- **Task to carry out**: Lines from the entries below that hold "setError" form the answer; copy all of them.

(Supplied information begins)

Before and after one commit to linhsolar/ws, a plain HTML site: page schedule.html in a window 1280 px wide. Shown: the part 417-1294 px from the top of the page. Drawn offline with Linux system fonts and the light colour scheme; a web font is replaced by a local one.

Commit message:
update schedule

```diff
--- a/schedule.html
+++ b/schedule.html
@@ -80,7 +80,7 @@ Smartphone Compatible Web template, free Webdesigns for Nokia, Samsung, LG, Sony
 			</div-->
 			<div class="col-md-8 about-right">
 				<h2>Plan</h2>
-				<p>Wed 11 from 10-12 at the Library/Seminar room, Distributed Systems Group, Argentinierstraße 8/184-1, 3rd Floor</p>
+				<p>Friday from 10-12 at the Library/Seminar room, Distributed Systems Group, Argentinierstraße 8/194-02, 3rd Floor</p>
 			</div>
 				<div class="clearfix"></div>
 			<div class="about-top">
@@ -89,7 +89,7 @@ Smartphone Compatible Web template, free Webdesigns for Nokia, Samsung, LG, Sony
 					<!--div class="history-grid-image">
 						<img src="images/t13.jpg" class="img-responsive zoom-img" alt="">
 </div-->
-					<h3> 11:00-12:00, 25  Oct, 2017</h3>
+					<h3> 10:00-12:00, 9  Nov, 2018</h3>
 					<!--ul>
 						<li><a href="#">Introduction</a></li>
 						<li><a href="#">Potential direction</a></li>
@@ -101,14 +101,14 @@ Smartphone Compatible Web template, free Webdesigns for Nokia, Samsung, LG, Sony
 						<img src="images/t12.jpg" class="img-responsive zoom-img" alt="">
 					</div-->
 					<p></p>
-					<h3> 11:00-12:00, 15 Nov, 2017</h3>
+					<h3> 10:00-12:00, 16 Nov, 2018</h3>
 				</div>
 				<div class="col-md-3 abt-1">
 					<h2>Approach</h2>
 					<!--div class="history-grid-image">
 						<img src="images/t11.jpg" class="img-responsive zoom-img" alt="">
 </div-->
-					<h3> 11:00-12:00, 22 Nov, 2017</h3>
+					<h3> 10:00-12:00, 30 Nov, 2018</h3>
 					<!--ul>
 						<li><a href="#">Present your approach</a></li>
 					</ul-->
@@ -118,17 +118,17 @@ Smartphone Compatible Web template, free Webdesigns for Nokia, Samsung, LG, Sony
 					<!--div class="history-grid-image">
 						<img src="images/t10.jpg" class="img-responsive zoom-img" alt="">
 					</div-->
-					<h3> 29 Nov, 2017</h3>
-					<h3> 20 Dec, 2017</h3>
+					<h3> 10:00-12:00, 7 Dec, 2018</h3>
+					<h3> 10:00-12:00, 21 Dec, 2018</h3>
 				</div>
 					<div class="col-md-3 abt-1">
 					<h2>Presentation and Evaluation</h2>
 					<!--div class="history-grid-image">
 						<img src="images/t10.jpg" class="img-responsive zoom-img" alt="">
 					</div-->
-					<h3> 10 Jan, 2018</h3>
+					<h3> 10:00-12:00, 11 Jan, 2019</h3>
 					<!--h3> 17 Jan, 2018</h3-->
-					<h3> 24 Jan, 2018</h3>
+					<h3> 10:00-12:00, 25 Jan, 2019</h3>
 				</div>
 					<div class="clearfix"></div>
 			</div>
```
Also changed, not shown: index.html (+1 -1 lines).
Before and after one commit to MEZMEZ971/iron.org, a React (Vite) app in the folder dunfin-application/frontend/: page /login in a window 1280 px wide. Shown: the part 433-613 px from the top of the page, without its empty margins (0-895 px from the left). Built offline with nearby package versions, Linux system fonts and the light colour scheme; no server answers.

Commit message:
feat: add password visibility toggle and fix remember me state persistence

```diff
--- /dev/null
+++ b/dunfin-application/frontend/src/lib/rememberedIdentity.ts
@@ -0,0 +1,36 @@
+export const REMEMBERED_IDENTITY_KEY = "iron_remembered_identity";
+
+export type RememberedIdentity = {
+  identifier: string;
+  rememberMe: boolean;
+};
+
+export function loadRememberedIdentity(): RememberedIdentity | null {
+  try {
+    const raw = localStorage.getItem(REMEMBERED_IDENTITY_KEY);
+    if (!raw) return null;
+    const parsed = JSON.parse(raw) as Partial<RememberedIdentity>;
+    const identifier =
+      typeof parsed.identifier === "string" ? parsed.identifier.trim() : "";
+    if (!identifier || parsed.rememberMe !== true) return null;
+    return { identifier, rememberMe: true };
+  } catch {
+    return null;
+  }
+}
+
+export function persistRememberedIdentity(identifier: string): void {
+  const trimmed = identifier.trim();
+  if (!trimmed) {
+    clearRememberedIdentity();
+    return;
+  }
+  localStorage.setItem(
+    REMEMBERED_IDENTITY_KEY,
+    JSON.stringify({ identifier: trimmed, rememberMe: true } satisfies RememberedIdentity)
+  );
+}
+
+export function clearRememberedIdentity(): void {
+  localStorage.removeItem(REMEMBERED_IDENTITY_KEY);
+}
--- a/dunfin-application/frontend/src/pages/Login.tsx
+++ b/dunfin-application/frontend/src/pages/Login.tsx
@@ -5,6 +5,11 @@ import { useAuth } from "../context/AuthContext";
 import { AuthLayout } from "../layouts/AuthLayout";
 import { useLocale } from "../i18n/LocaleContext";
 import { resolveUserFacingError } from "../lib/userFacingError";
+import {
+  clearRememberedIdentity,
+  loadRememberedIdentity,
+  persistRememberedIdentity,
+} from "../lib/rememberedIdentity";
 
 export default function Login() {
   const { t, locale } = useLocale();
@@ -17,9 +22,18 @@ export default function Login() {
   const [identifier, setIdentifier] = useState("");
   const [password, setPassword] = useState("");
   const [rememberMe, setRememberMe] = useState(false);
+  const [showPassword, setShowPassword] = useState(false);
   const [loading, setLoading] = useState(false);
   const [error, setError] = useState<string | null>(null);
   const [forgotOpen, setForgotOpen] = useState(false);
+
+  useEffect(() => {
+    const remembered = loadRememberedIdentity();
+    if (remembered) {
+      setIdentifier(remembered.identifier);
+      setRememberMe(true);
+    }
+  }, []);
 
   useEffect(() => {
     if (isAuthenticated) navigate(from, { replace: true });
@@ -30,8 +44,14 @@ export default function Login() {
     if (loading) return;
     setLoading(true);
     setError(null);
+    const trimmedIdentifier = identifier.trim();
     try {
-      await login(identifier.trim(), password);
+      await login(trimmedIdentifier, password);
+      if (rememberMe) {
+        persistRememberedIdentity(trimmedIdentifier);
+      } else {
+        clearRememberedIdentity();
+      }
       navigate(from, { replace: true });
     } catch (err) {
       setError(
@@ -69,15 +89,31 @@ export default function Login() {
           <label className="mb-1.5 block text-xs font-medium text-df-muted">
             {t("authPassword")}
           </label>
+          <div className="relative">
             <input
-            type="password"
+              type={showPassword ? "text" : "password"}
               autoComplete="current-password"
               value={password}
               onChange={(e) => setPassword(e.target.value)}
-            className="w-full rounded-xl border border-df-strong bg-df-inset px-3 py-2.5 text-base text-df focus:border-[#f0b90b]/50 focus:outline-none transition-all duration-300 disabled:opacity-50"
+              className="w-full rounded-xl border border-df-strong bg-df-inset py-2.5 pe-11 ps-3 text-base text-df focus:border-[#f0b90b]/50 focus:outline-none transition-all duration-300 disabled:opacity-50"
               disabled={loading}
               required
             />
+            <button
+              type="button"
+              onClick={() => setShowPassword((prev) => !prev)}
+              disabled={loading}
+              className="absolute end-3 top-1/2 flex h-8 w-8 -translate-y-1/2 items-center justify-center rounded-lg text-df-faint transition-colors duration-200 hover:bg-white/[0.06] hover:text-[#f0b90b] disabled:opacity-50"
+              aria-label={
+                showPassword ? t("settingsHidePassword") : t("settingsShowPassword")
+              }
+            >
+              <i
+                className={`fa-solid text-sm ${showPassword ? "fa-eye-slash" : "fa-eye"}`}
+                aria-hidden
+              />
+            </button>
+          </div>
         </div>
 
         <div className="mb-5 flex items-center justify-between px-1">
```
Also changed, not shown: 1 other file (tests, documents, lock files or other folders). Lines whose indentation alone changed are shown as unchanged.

(Supplied information ends)

- **Written solution**:
   const [error, setError] = useState<string | null>(null);
     setError(null);
       setError(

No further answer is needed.